“As an API leader in tech, I am proud to be part of an industry and company that recognizes the importance of diverse backgrounds in the workforce. Representation matters and, as a leader in this space, I feel a sense of responsibility to mentor and help pave the way for others in the future.”

Solme Kim, Head of Product at TikTok
Asian Americans not only helped build the foundation of this country and fought to protect it, but are defining the future of it for all Americans.

“I’m astounded by how many game-changing tech companies were started by Asian Americans, from YouTube to Zoom, LinkedIn, Twitch, Door Dash, Peloton and countless others, not to mention the impact Asian Americans have writ large in the fields of media, entertainment and sports.  Asian Americans not only helped build the foundation of this country and fought to protect it, but are defining the future of it for all Americans.”

Jay Lee, VP of Product at NBA
I personally feel a deep sense of responsibility to women, to the API community, and to all underrepresented groups.

“At the beginning of my leadership career, I was often the first and only Asian woman in the room, dominated by people who didn’t look like me. I often felt the need to assimilate into something that wasn’t 100% me. Over time, I’ve seen API representation grow in tech which gives me hope — but there is still much work to be done, and each of us plays an important role. I personally feel a deep sense of responsibility to women, to the API community, and to all underrepresented groups. Every day I commit to putting my energy and focus into identifying and developing our next generation of leaders and game changers, to help them recognize that being who you are, is always your greatest Superpower.”

Kimberlee Chang Mendes, VP of Product at Nike
I'm proud to see the diversity we collectively accomplished today in the product management workforce across all tech companies

I’m delighted to be a part of the API Community, and especially listed alongside other strong product leaders. Looking back in my career to date, it hasn’t been easy partly because of my asian cultural background and me as an immigrant. I’m proud to see the diversity we collectively accomplished today in the product management workforce across all tech companies, and we’re all responsible for encouraging and enabling more of it in the future. 

Johnny Chang, Product Lead at Lyft
I am proud every day to represent and champion continued diversity in tech.

“I am proud every day to represent and champion continued diversity in tech.
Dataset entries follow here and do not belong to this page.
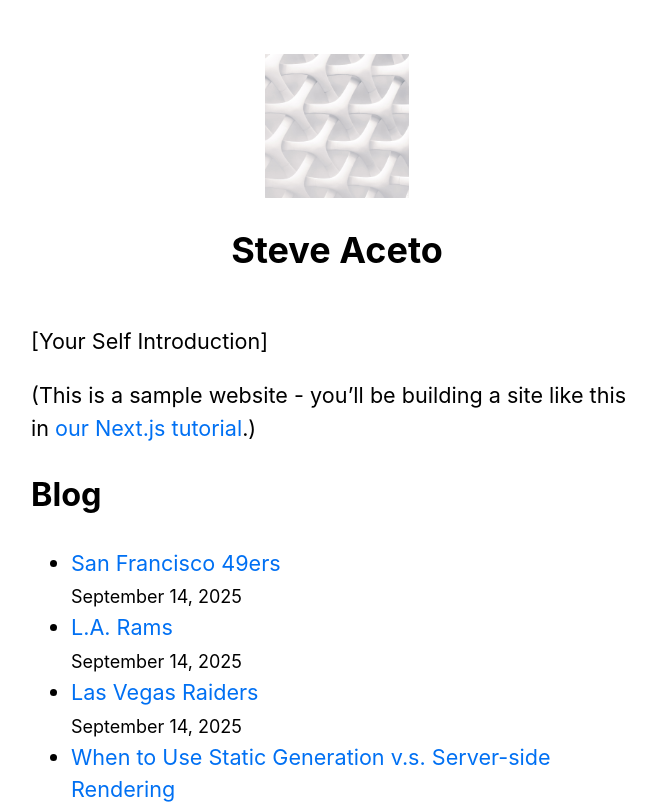
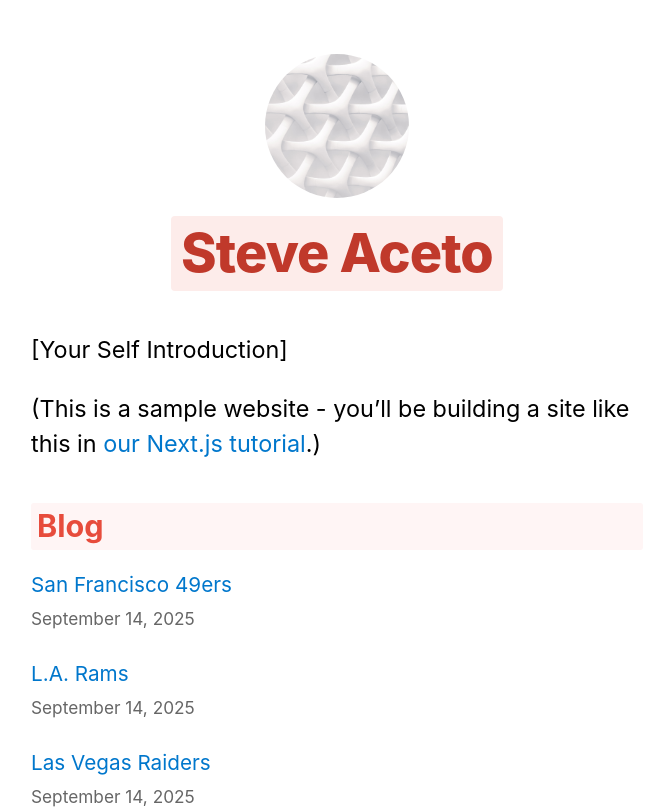
Before and after one commit to ronh591/cs55-wk4, a Next.js app: page / in a window 1280 px wide. Shown: the top 808 px of the page, without its empty margins (303-963 px from the left). Built offline with nearby package versions, Linux system fonts and the light colour scheme.

Commit message:
added custom css styles to utils.module and commented js in index.js

```diff
--- a/pages/index.js
+++ b/pages/index.js
@@ -1,15 +1,28 @@
+// Import the Head component from Next.js for modifying the <head> of the page
 import Head from 'next/head';
+
+// Import the Layout component and siteTitle constant from local layout component
 import Layout, { siteTitle } from '../components/layout';
+
+// Import CSS module with utility styles
 import utilStyles from '../styles/utils.module.css';
+
+// Import function to get sorted post data from local posts library
 import { getSortedPostsData } from '../lib/posts';
+
+// Import Link component from Next.js for client-side navigation
 import Link from 'next/link';
+
+// Import Date component for formatting date strings
 import Date from '../components/date';
 
+// Default export of the Home page component
+// Receives allPostsData as props (fetched by getStaticProps)
 export default function Home({ allPostsData }) {
   return (
     <Layout home>
       <Head>
-        <title>{siteTitle}</title>
+        <title>{siteTitle}</title> {/* Set the page title dynamically */}
       </Head>
       <section className={utilStyles.headingMd}>
         <p>[Your Self Introduction]</p>
@@ -23,10 +36,10 @@
         <ul className={utilStyles.list}>
           {allPostsData.map(({ id, date, title }) => (
             <li className={utilStyles.listItem} key={id}>
-              <Link href={`/posts/${id}`}>{title}</Link>
+              <Link href={`/posts/${id}`}>{title}</Link> {/* Link to individual post */}
               <br />
               <small className={utilStyles.lightText}>
-                <Date dateString={date} />
+                <Date dateString={date} /> {/* Render formatted post date */}
               </small>
             </li>
           ))}
@@ -36,11 +49,16 @@
   );
 }
 
+// Next.js function to fetch data at build time (Static Generation)
+// Runs on the server side during the build
 export async function getStaticProps() {
+  // Call local function to get all posts sorted by date
   const allPostsData = getSortedPostsData();
+
+  // Return the data as props to the Home component
   return {
     props: {
-      allPostsData,
+      allPostsData, // will be passed to Home() as a prop
     },
   };
 }
--- a/styles/utils.module.css
+++ b/styles/utils.module.css
@@ -1,25 +1,90 @@
-/* styles/utils.module.css */
+/* utils.module.css */
 
-/* Existing class */
+/* Extra-large heading (post title / homepage main title) */
+.heading2Xl {
+  font-size: 3rem;
+  line-height: 1.2;
+  font-weight: 800;
+  letter-spacing: -0.05rem;
+  margin: 1rem 0;
+  color: #c0392b;               /* strong red */
+  background-color: #fdecea;    /* subtle light red highlight */
+  padding: 5px 10px;
+  border-radius: 4px;
+}
+
+/* Large heading (sections like Blog) */
+.headingXl {
+  font-size: 2.2rem;
+  line-height: 1.3;
+  font-weight: 800;
+  letter-spacing: -0.05rem;
+  margin: 1rem 0;
+  color: #c0392b;
+  background-color: #fff0f0;    /* light red highlight */
+  padding: 3px 8px;
+  border-radius: 3px;
+}
+
+/* Medium heading */
+.headingLg {
+  font-size: 1.7rem;
+  line-height: 1.4;
+  margin: 1rem 0;
+  color: #e74c3c;               /* slightly lighter red */
+  background-color: #fff5f5;    /* subtle highlight */
+  padding: 2px 6px;
+  border-radius: 3px;
+}
+
+/* Medium text */
 .headingMd {
-  font-size: 1.2rem;
+  font-size: 1.3rem;
   line-height: 1.5;
 }
 
-/* Custom styles for intro text */
-.intro {
-  font-weight: bold;
-  font-size: 1.5rem;
-  color: #1e3a8a; /* deep blue */
-  margin-bottom: 1rem;
+/* List items (homepage blog list, or inside posts) */
+.list {
+  list-style: none;
+  padding: 0;
+  margin: 0;
 }
 
-/* Custom styles for description paragraph */
-.description {
-  background: #f0f9ff;
-  padding: 1rem;
-  border-left: 4px solid #0ea5e9; /* cyan highlight */
-  border-radius: 8px;
-  font-style: italic;
+.listItem {
+  margin: 0 0 1.25rem;
+  font-size: 1.15rem;
   line-height: 1.6;
+  color: #222;                 /* high contrast */
 }
+
+/* Light text (e.g., dates) */
+.lightText {
+  color: #666;
+}
+
+/* Rounded image utility */
+.borderCircle {
+  border-radius: 9999px;
+}
+
+/* Inherit color */
+.colorInherit {
+  color: inherit;
+}
+
+/* Tiny padding utility */
+.padding1px {
+  padding-top: 1px;
+}
+
+/* Accessible link styles */
+a {
+  color: #0077cc;              /* strong blue */
+  text-decoration: none;
+}
+
+a:hover,
+a:focus {
+  color: #005fa3;              /* darker blue on hover/focus */
+  text-decoration: underline;  /* improves accessibility */
+}
```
We need to be courageous, drive awareness, unite, and support each other to overcome stereotypes.”

Diana Chen, Head of Product at Amazon

Product School Stands With Our API Community

Product School absolutely stands with our API community members, especially in the wake of recent violence. The product world is a wonderful place to be, and we fully believe it’s a place for everyone.

No community is perfect, but we’re proud of ours for being a safe space for any and all. We have a zero-tolerance policy for discrimination of any kind, and we count ourselves incredibly lucky that we very, very rarely have to enforce this policy.

The team at Product School are multinational and multilingual, and we’ve partnered with companies, instructors, and product leaders across the world. There’s no space for hate here.

While all the issues we’ve raised here are serious, and deserve to be talked about, we have so much hope for the future and so much faith in the product management community. What we see every day is a welcoming space that’s inclusive of everyone no matter where they’re from or how they identify.

There has never been a better time to build digital products. And if we dedicate more of our attention and energies to making all tech spaces more inclusive and diverse, that’ll be ever more true next year. And the next. All the way into a brighter future for all.

Check out our 2021 API Product Leaders, and help us to celebrate their incredible contributions and achievements.

Further Reading and Resources

Stand With Asian Americans

End Anti-Asian Racism in Tech by Tech Equity Collaborative

Asian Americans in tech say they face ‘a unique flavor of oppression’ by Protocol

Silicon Valley’s Forgotten Minority by The New Republic

Enjoyed the article? You may like this too: